(Stored entries)
_ _ _ _
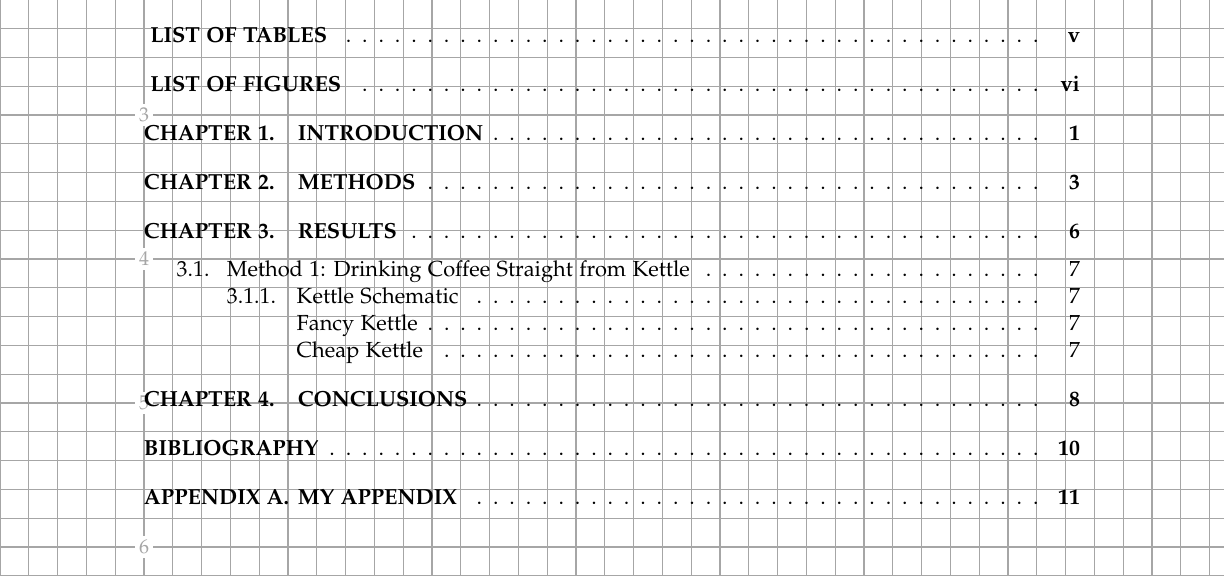
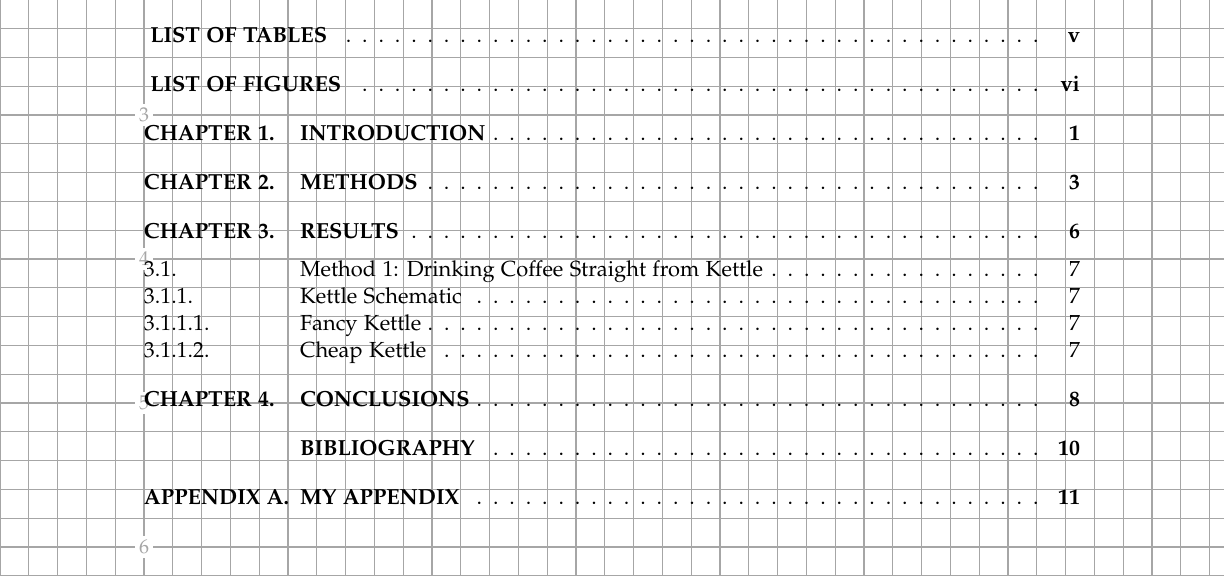
Before and after one commit to alexfikl/uiucthesis2020, a LaTeX thesis (thesis.tex, which reads thesisstyle.tex): part of page 5 of 19, cut so that both start at the same text. Compiled offline with pdfLaTeX.

Commit message:
add some more notes for adding subsections to toc

```diff
--- a/thesisstyle.tex
+++ b/thesisstyle.tex
@@ -58,6 +58,11 @@
 % allow subsubsections in the TOC, if there are any
 % NOTE: if you got to subsubsections, you probably have too many!
 \setcounter{tocdepth}{\subsubsectiontocdepth}
+\setcounter{secnumdepth}{\subsubsectionnumdepth}
+
+% NOTE: if there are many levels of indentation int the TOC, making it flat
+% might be a good option with the following options
+\KOMAoption{toc}{indenttextentries,flat}
 
 \definecolor{UIUCOrange}{RGB}{255, 99, 64}
 
```
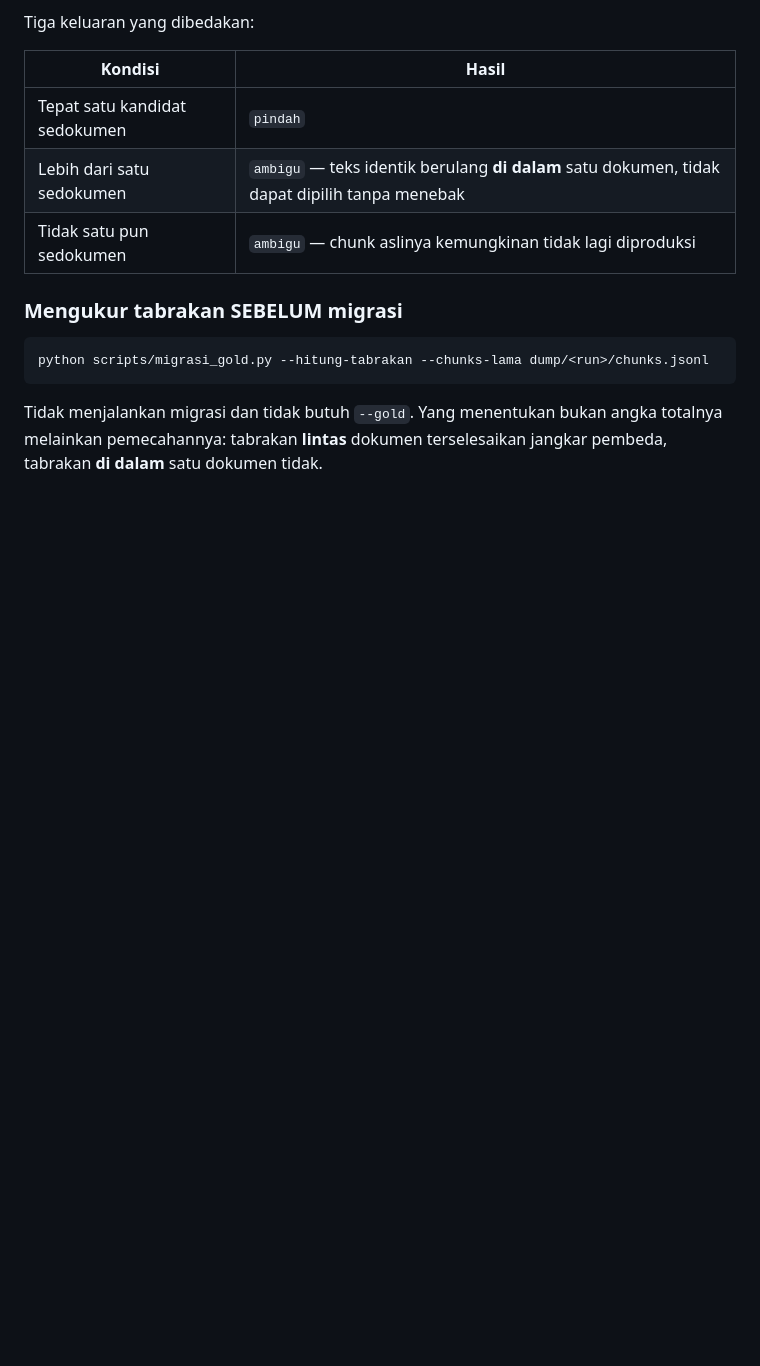
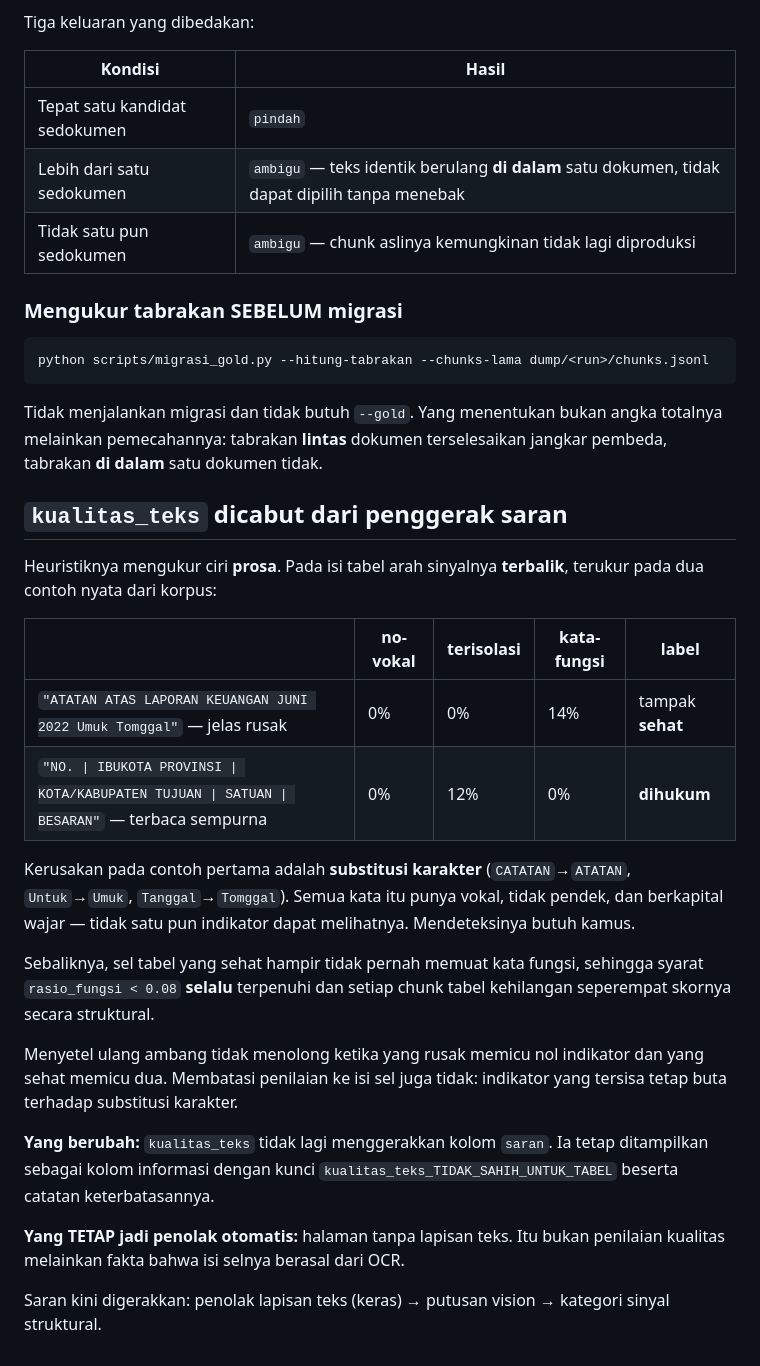
Before and after one commit to Ikrar06/rag-mm-b, a Markdown page: CHANGES.md, the part around the change. Drawn GitHub-style; blank space fills up the shorter version.

Commit message:
docs: catat pencabutan kualitas_teks dari penggerak saran
Co-Authored-By: Claude Opus 5 <noreply@anthropic.com>

```diff
--- a/CHANGES.md
+++ b/CHANGES.md
@@ -2334,3 +2334,36 @@ python scripts/migrasi_gold.py --hitung-tabrakan --chunks-lama dump/<run>/chunks
 Tidak menjalankan migrasi dan tidak butuh `--gold`. Yang menentukan bukan angka
 totalnya melainkan pemecahannya: tabrakan **lintas** dokumen terselesaikan
 jangkar pembeda, tabrakan **di dalam** satu dokumen tidak.
+
+## `kualitas_teks` dicabut dari penggerak saran
+
+Heuristiknya mengukur ciri **prosa**. Pada isi tabel arah sinyalnya **terbalik**,
+terukur pada dua contoh nyata dari korpus:
+
+| | no-vokal | terisolasi | kata-fungsi | label |
+|---|---|---|---|---|
+| `"ATATAN ATAS LAPORAN KEUANGAN JUNI 2022 Umuk Tomggal"` — jelas rusak | 0% | 0% | 14% | tampak **sehat** |
+| `"NO. \| IBUKOTA PROVINSI \| KOTA/KABUPATEN TUJUAN \| SATUAN \| BESARAN"` — terbaca sempurna | 0% | 12% | 0% | **dihukum** |
+
+Kerusakan pada contoh pertama adalah **substitusi karakter**
+(`CATATAN`→`ATATAN`, `Untuk`→`Umuk`, `Tanggal`→`Tomggal`). Semua kata itu punya
+vokal, tidak pendek, dan berkapital wajar — tidak satu pun indikator dapat
+melihatnya. Mendeteksinya butuh kamus.
+
+Sebaliknya, sel tabel yang sehat hampir tidak pernah memuat kata fungsi,
+sehingga syarat `rasio_fungsi < 0.08` **selalu** terpenuhi dan setiap chunk
+tabel kehilangan seperempat skornya secara struktural.
+
+Menyetel ulang ambang tidak menolong ketika yang rusak memicu nol indikator dan
+yang sehat memicu dua. Membatasi penilaian ke isi sel juga tidak: indikator yang
+tersisa tetap buta terhadap substitusi karakter.
+
+**Yang berubah:** `kualitas_teks` tidak lagi menggerakkan kolom `saran`. Ia tetap
+ditampilkan sebagai kolom informasi dengan kunci
+`kualitas_teks_TIDAK_SAHIH_UNTUK_TABEL` beserta catatan keterbatasannya.
+
+**Yang TETAP jadi penolak otomatis:** halaman tanpa lapisan teks. Itu bukan
+penilaian kualitas melainkan fakta bahwa isi selnya berasal dari OCR.
+
+Saran kini digerakkan: penolak lapisan teks (keras) → putusan vision → kategori
+sinyal struktural.
```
_ _ _ _
## Work required
Find out how many lines in the entries above hold "setcounter", then reply with that figure and nothing else.

## Finished exercise
2